▸ **TASK ITEM**: Search for the word "shown" in the entries. Each line that holds it should be copied.

▸ **EXERCISE INPUTS**:
----------------------------------------

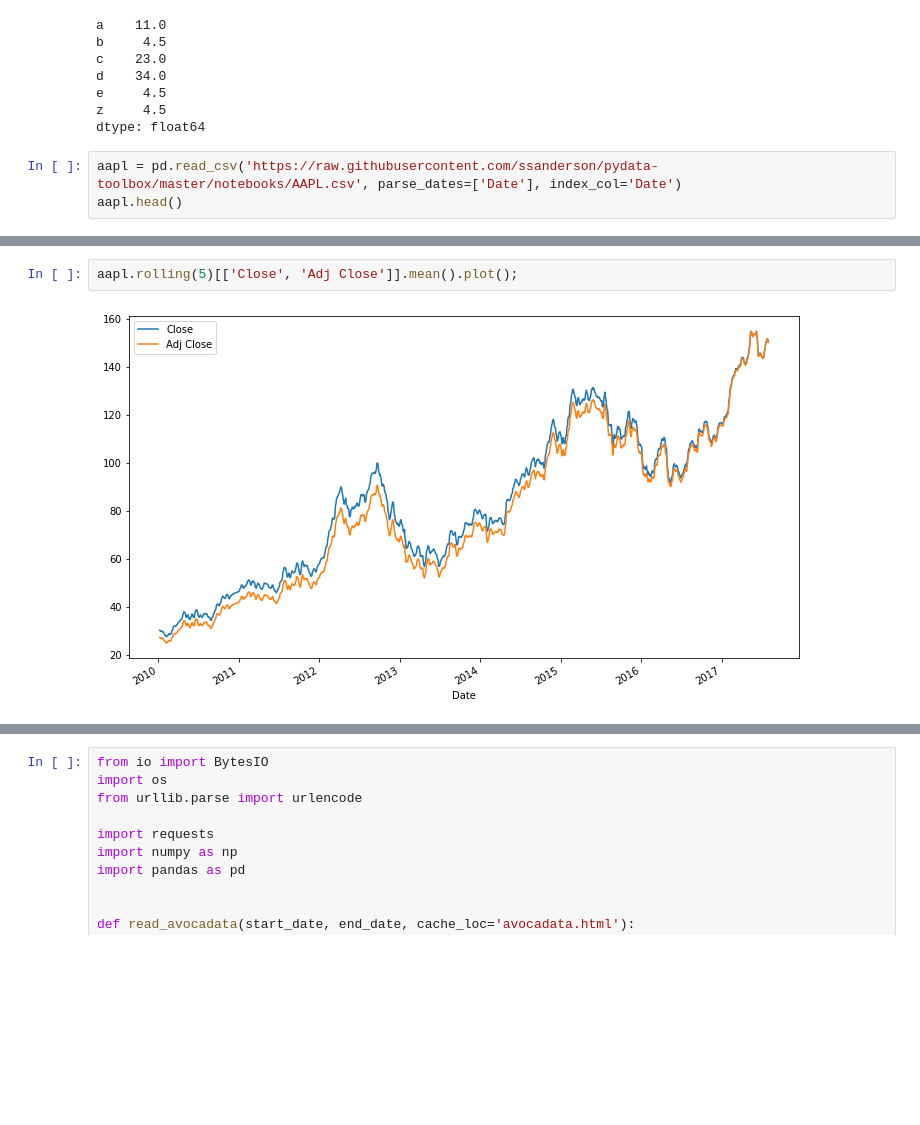
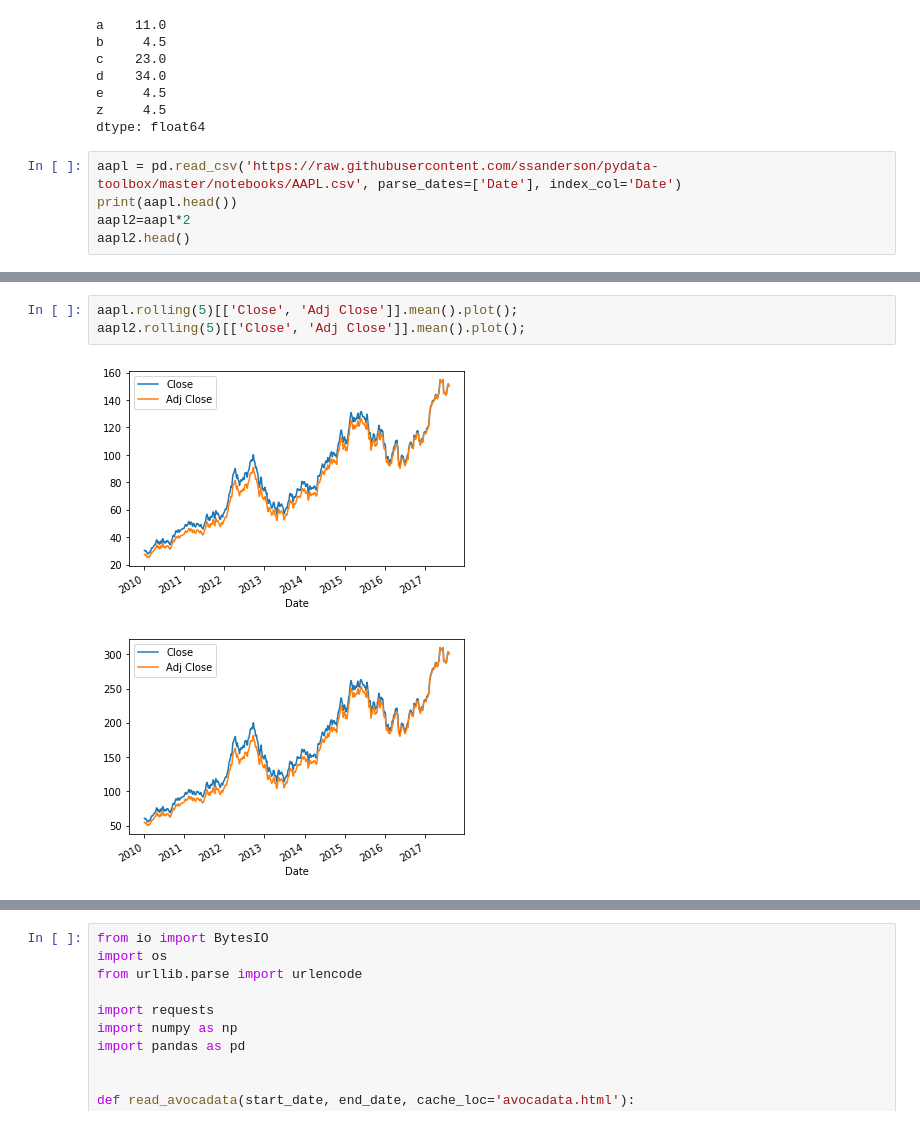
Before and after one commit to Klalvarezm/AlgorithmsUN2020II, a Jupyter notebook: klalvarezmscottsanderson.ipynb, the cells around one changed output, grey strips where cells are left out. Saved outputs shown, nothing was run; the diff lists cells and outputs as text; blank space fills up the shorter version.

```diff
--- a/klalvarezmscottsanderson.ipynb
+++ b/klalvarezmscottsanderson.ipynb
@@ -906,5 +906,7 @@ z     4.5
 dtype: float64
 # %%
 aapl = pd.read_csv('https://raw.githubusercontent.com/ssanderson/pydata-toolbox/master/notebooks/AAPL.csv', parse_dates=['Date'], index_col='Date')
-aapl.head()
+print(aapl.head())
+aapl2=aapl*2
+aapl2.head()
 # %% [output]
@@ -940,6 +967,8 @@ aapl.loc[pd.Timestamp('2010-02-01'):pd.Timestamp('2010-02-04'), ['Close', 'Volum
 # %%
 aapl.rolling(5)[['Close', 'Adj Close']].mean().plot();
+aapl2.rolling(5)[['Close', 'Adj Close']].mean().plot();
 # %% [output]
-[figure, old version]
+[figure, new version]
+[figure, added]
 # %%
 aapl.drop('Volume', axis=1).resample('2W').max().plot();
```
Also changed, not shown: parts of 11 cells of this notebook.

----------------------------------------

▸ **WRITTEN SOLUTION**:
Before and after one commit to Klalvarezm/AlgorithmsUN2020II, a Jupyter notebook: klalvarezmscottsanderson.ipynb, the cells around one changed output, grey strips where cells are left out. Saved outputs shown, nothing was run; the diff lists cells and outputs as text; blank space fills up the shorter version.
Also changed, not shown: parts of 11 cells of this notebook.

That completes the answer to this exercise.